Be choosy with your vendors

Last but not least, the vendors you choose to work with represent an extremely important choice. Especially if you manage sensitive or critical information, it’s imperative that you determine each SaaS app or cloud service is provided by an organisation with high standards of data security.

The cloud isn’t as insecure as people once thought it was, and by utilising it you can supercharge your organisation. At the same time, it isn’t without its security challenges. It’s critical that you understand them – because that’s the only way you’ll overcome them.

The key to defending your data centre against the Internet of Things


Opinion The Internet of Things has the potential to revolutionise society once it surmounts its initial growing pains. Unfortunately, one of those involves security.

DDOS attacks are one of the oldest and most enduring things on the web, like that creepy uncle who no one can get rid of at family reunions. And like that uncle, they’re getting progressively worse as time goes on. This past summer saw the largest DDOS attack in history, one so large that it forced content delivery network Akamai to cancel the account of one of the web’s leading security bloggers, Krebs on Security.

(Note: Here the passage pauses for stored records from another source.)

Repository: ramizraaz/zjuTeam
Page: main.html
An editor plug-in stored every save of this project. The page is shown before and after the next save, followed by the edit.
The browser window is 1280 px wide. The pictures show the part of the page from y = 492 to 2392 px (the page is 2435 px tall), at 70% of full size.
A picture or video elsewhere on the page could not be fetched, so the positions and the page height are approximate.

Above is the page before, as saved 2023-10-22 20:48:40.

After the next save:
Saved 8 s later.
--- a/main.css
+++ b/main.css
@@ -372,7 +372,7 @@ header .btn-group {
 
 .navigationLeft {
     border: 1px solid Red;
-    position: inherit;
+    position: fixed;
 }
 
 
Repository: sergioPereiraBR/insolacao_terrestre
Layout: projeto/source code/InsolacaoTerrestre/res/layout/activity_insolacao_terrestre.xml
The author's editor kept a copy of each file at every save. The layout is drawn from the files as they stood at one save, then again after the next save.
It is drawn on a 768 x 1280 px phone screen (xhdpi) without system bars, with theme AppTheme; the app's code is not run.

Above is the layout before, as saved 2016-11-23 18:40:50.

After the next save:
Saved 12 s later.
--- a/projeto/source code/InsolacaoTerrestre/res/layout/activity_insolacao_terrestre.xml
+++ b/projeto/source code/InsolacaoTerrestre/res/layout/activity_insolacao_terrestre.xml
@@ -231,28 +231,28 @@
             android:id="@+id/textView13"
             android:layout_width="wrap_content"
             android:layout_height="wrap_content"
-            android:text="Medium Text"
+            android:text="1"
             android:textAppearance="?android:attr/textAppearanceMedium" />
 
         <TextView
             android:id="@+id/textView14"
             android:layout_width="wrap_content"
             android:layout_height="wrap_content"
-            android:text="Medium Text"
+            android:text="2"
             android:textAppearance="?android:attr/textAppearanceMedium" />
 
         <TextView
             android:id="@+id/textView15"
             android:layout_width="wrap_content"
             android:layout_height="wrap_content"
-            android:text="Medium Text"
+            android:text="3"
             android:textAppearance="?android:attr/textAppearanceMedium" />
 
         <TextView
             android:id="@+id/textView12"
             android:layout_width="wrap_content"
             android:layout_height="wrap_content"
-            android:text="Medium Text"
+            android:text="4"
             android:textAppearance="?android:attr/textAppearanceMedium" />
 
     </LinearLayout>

“It wasn’t that Akamai couldn’t mitigate the attack – it did so for three days,” writes Tim Greene of Network World. “Doing so became too costly, so the company made a business decision to cut the affected customer loose…[the attack delivered] 665 gbps of traffic.”

That’s absolutely massive- and it was all made possible through the Internet of Things. See, the advent of the connected world has had a very unpleasant side effect. As we embed sensors into more and more of our devices, it’s rapidly becoming clear that most IoT manufacturers have absolutely no idea what they’re doing as far as security is concerned.

And really, why should they? Traditionally, none of these companies needed much aside from a bog-standard IT department. That’s changed, though – and a lot of folks are struggling to keep up.

I’m sure you can see where this is going. Over the next several years, botnets are going to increase exponentially in size. And they’re going to get easier to use – even now, we’re seeing massive DDOS attacks architected by amateurs.

So where does that leave us?

High and dry, unfortunately. While some headway has been made into IoT governance, we’re still a long way from what you could call security standards. And until such time as manufacturers are held accountable for shoddy security in their embedded systems – until such time as we start seeking to actively protect ‘smart’ devices – all we can do is weather the storm.

To that end, the standard DDOS mitigation advice applies:

  • Use early detection techniques, such as a script that forwards periodic messages with your traffic count.
  • Familiarise yourself with the most common DDOS attack techniques, and learn to recognise the unique fingerprint of each.
  • Invest in a tool with automatic DDOS squelching – you aren’t always going to be able to react quickly enough to block rogue IP addresses or bogus requests, and when your site is being attacked, every second counts. As an added bonus, many of these tools also include automated DDOS detection.
  • Make sure you have a proper crisis response policy in place, and that your Computer Security Incident Response Team is fully briefed on the proper procedure in the event of a DDOS.

That aside, there isn’t a great deal else you can do, save for hoping that whatever mitigation tools you’re using, they’re powerful enough to overcome whatever massive botnet aims itself your way.